If you think this weather is crazy, what about what’s happening in real estate? We’re not sure whether to call it “home warming” or “real estate change,” but it’s something to believe in.  Median sale prices for single family homes in Nassau County increased for the second month in a row in January, but looking at the strange path prices took last year, it’s pretty much impossible to describe the market as having much at all to do with the seasons we learned about in grade school. Redfin’s Nassau County agent Caitlin Mooney explains that, “after the last couple of harsh winters, we’ve been treated to some very mild weather the last few months, so the buyers just never retreated to their holiday breaks or winter hibernation.”

Redfin’s tour data supports Caitlin’s notion, showing that Redfin’s buyers did exhibit the typical summer rush on homes in July, but they just never took going into the fall or winter months as we would have expected them to in a normal year. If tour numbers and demand stay where they are or even increase at all, we can expect prices to continue on their upward climb into what are commonly referred to as the spring months.

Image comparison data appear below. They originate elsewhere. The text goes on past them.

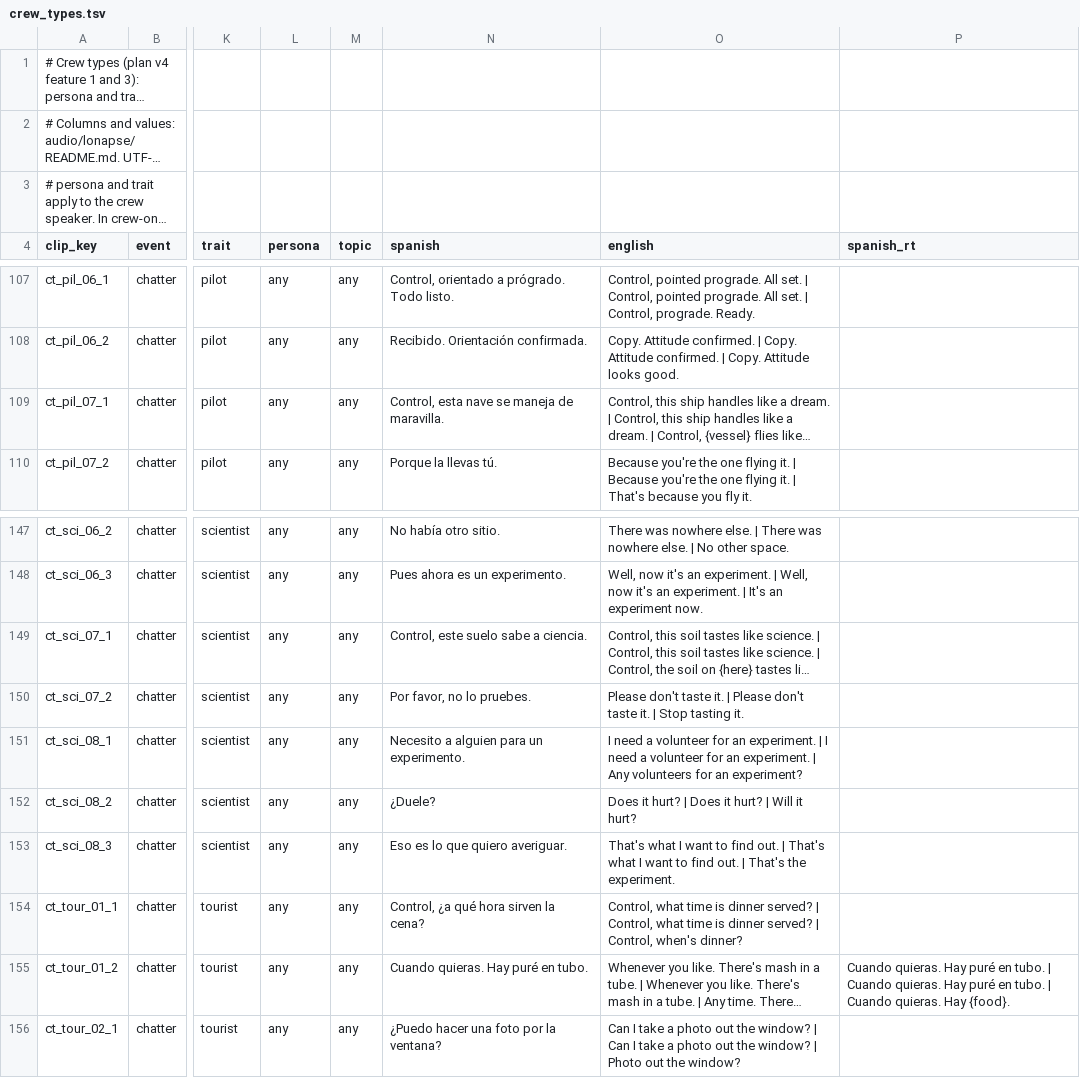
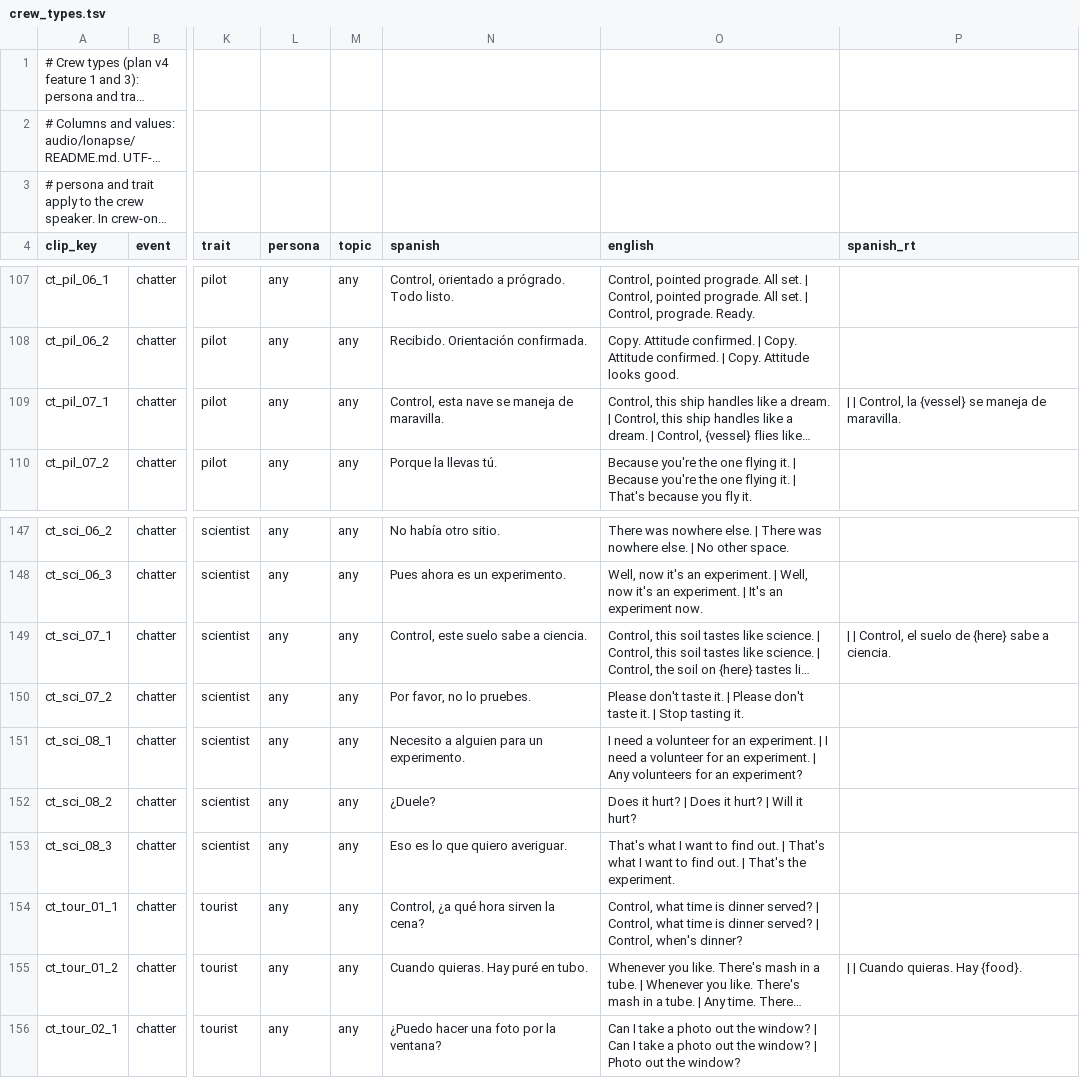
Before and after one commit to D3rpyy/KSP-Lonapse, a TSV file: audio/lonapse/phrases/crew_types.tsv, drawn as a sheet; only a part is shown, gaps mark what is left out; long unchanged cells end in …; the diff covers the shown part only; the diff names each change by its address in the sheet, - before the commit and + after, or states it on an @@ line.

Commit message:
Add runtime Spanish to the slotted lines in crew_types

```diff
--- a/audio/lonapse/phrases/crew_types.tsv
+++ b/audio/lonapse/phrases/crew_types.tsv
-P109 (spanish_rt): (empty)
+P109 (spanish_rt): | | Control, la {vessel} se maneja de maravilla.
-P149 (spanish_rt): (empty)
+P149 (spanish_rt): | | Control, el suelo de {here} sabe a ciencia.
-P155 (spanish_rt): Cuando quieras. Hay puré en tubo. | Cuando quieras. Hay puré en tubo. | Cuando…
+P155 (spanish_rt): | | Cuando…
```
Also changed, not shown: 7 edited cells elsewhere in this file.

For a complete picture of the local market’s most recent stats and trends, download the Redfin Market Report here: Redfin-New-York-Real-Estate-Market-Report-January-2012. Want to know how the Long Island real estate market is doing compared with the rest of the country? Take a look at the Redfin Heat Index:


*Redfin Heat Index Methodology

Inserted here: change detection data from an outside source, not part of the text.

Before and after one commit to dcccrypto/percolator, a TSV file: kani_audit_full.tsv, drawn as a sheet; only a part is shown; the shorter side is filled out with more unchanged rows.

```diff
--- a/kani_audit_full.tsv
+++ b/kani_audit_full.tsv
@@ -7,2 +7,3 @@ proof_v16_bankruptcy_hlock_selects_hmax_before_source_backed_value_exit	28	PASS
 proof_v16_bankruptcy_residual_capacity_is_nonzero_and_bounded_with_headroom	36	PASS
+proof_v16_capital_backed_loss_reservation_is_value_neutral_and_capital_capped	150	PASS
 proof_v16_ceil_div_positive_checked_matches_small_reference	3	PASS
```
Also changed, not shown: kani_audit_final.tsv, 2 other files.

The Redfin Heat Index (Beta) uses listings, sales, and price changes to determine the relative “heat” of a given real estate market. We set a baseline Heat Index of 75.0 at 6.0 months of supply and +5 % price change year-over-year.
Every percentage point increase in prices above the 5% baseline will increase the heat index by two points, every percentage point decrease in prices below the 5% baseline will decrease the heat index by two points.
Every one month of supply increase above the 6.0 baseline will decrease the heat index by seven points, every one month of supply decrease below the 6.0 baseline will increase the heat index by seven points.
Here’s the formula:

  • MOS = Months of Supply: End of Month Inventory / Closed Sales in the Month
  • $YOY = Year-over-year change in the median price per square foot.
  • Heat Index = ((MOS – 6.0) * 7) + (($YOY – 5%) * 2) + 75
  • Mike Gavone

    According to the Redfin NY market real estate report the median sales price of a home in Nassau is down 6.25% year over year and in Suffolk County it is down over 7.5%. Comparing month to month data is virtually useless. Calling this “something to believe in” is almost laughable. Home prices on Long Island are still very expensive when you use traditional metrics such a price to income or price to rent ratios.

  • Dana Atchley

    Better late than never; prices on L.I. have been, and will be for the foreseeable future, higher than national prices based on the traditional metrics used elsewhere – the “virtually useless” comparison is trying to measure the L.I. real estate market using metrics and benchmarks derived from other very different markets.  In other words, the fact that apples may cost $1/lb in Peoria, Ill has no bearing on whether oranges at $3/lb on L.I. are cheap or expensive.